- _WORK TO COMPLETE_
From the material below, list every line containing "class".
INFORMATION GIVEN: Begin
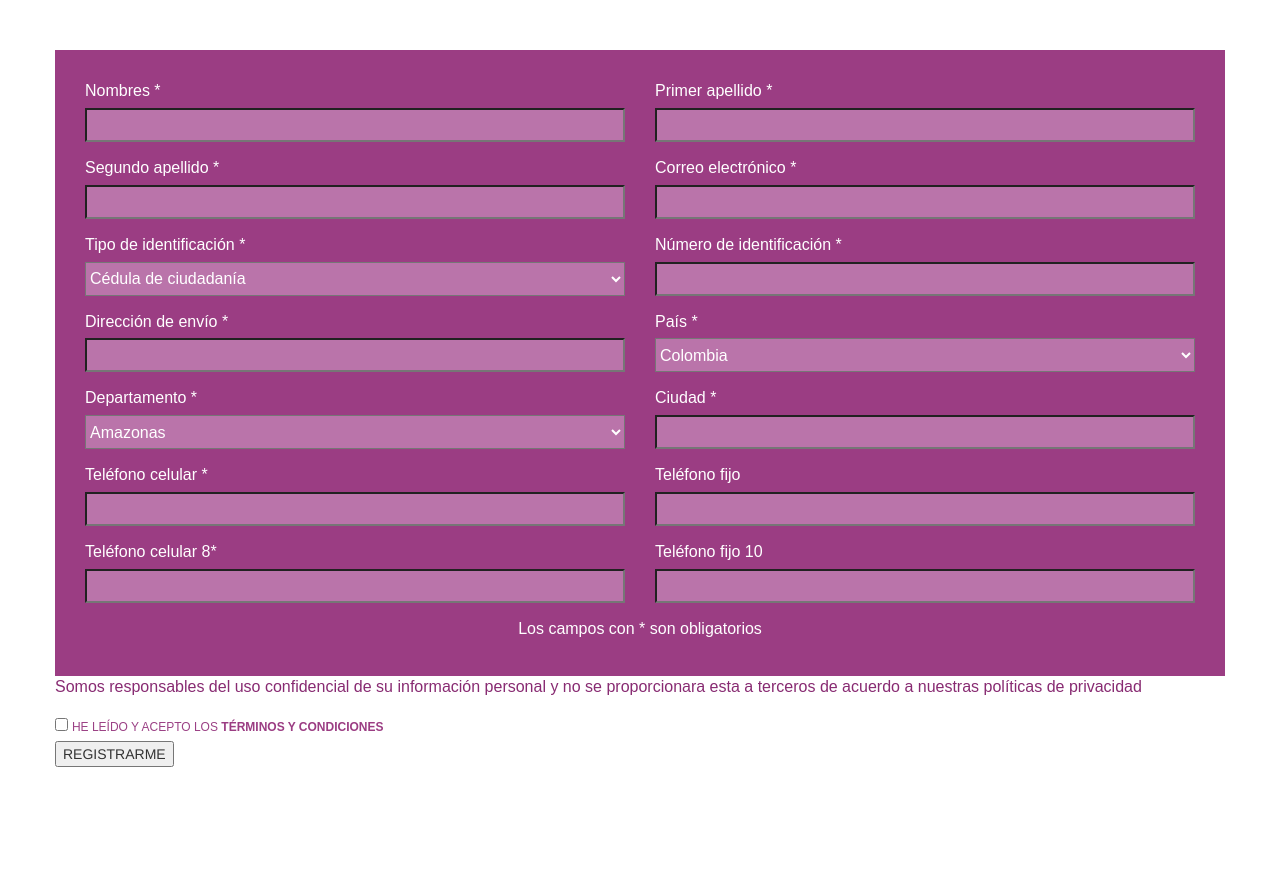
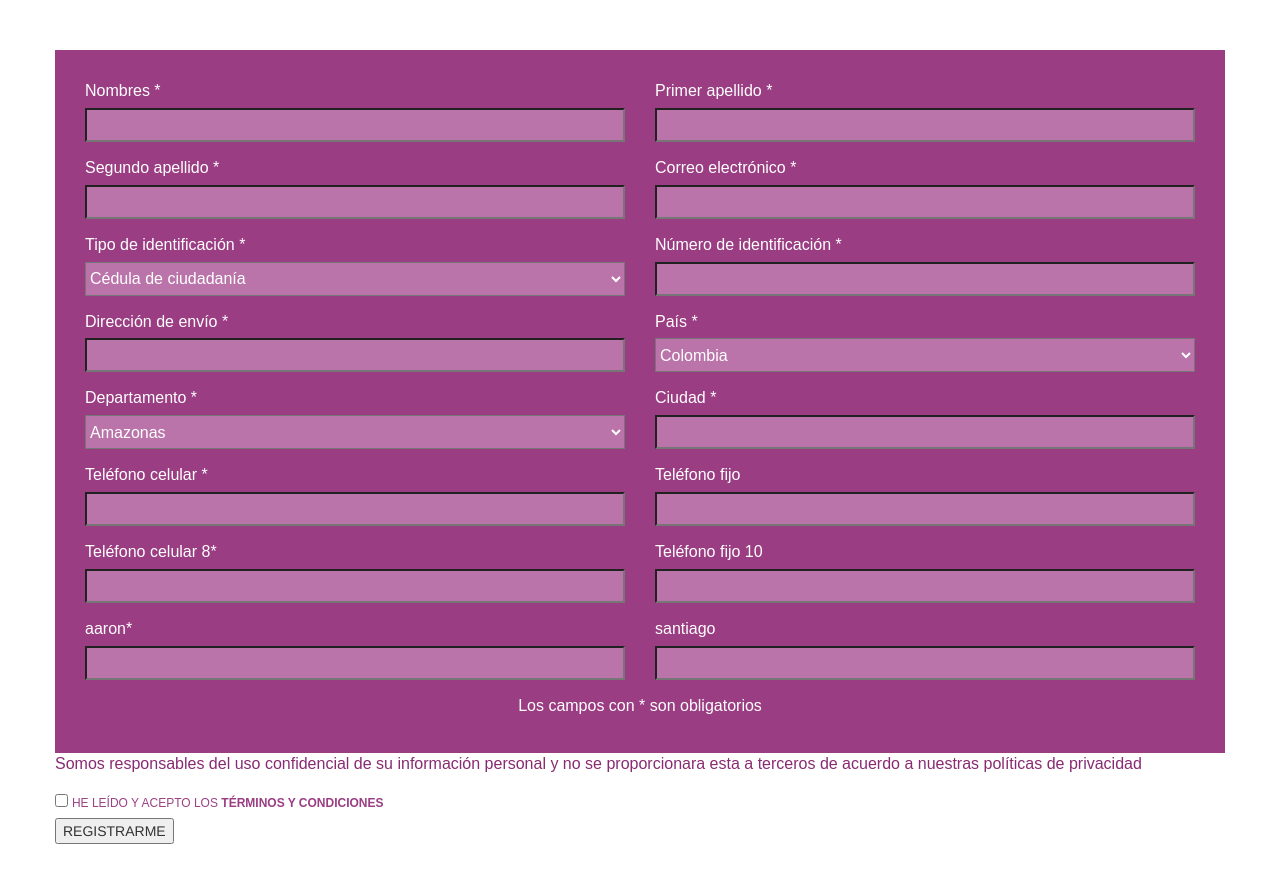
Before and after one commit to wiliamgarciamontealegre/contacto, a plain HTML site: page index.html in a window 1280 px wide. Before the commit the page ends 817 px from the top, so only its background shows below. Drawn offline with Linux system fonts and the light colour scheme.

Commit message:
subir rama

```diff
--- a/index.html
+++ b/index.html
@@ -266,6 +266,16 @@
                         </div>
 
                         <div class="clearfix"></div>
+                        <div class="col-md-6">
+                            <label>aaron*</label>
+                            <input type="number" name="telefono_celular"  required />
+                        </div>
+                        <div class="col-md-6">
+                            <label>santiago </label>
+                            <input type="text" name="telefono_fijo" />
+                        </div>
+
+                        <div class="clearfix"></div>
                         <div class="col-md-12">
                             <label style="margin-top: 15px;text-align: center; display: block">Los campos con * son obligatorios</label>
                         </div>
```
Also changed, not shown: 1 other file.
INFORMATION GIVEN: End
- _RESPONSE TO THIS EXERCISE_
                         <div class="clearfix"></div>
+                        <div class="col-md-6">
+                        <div class="col-md-6">
+                        <div class="clearfix"></div>
                         <div class="col-md-12">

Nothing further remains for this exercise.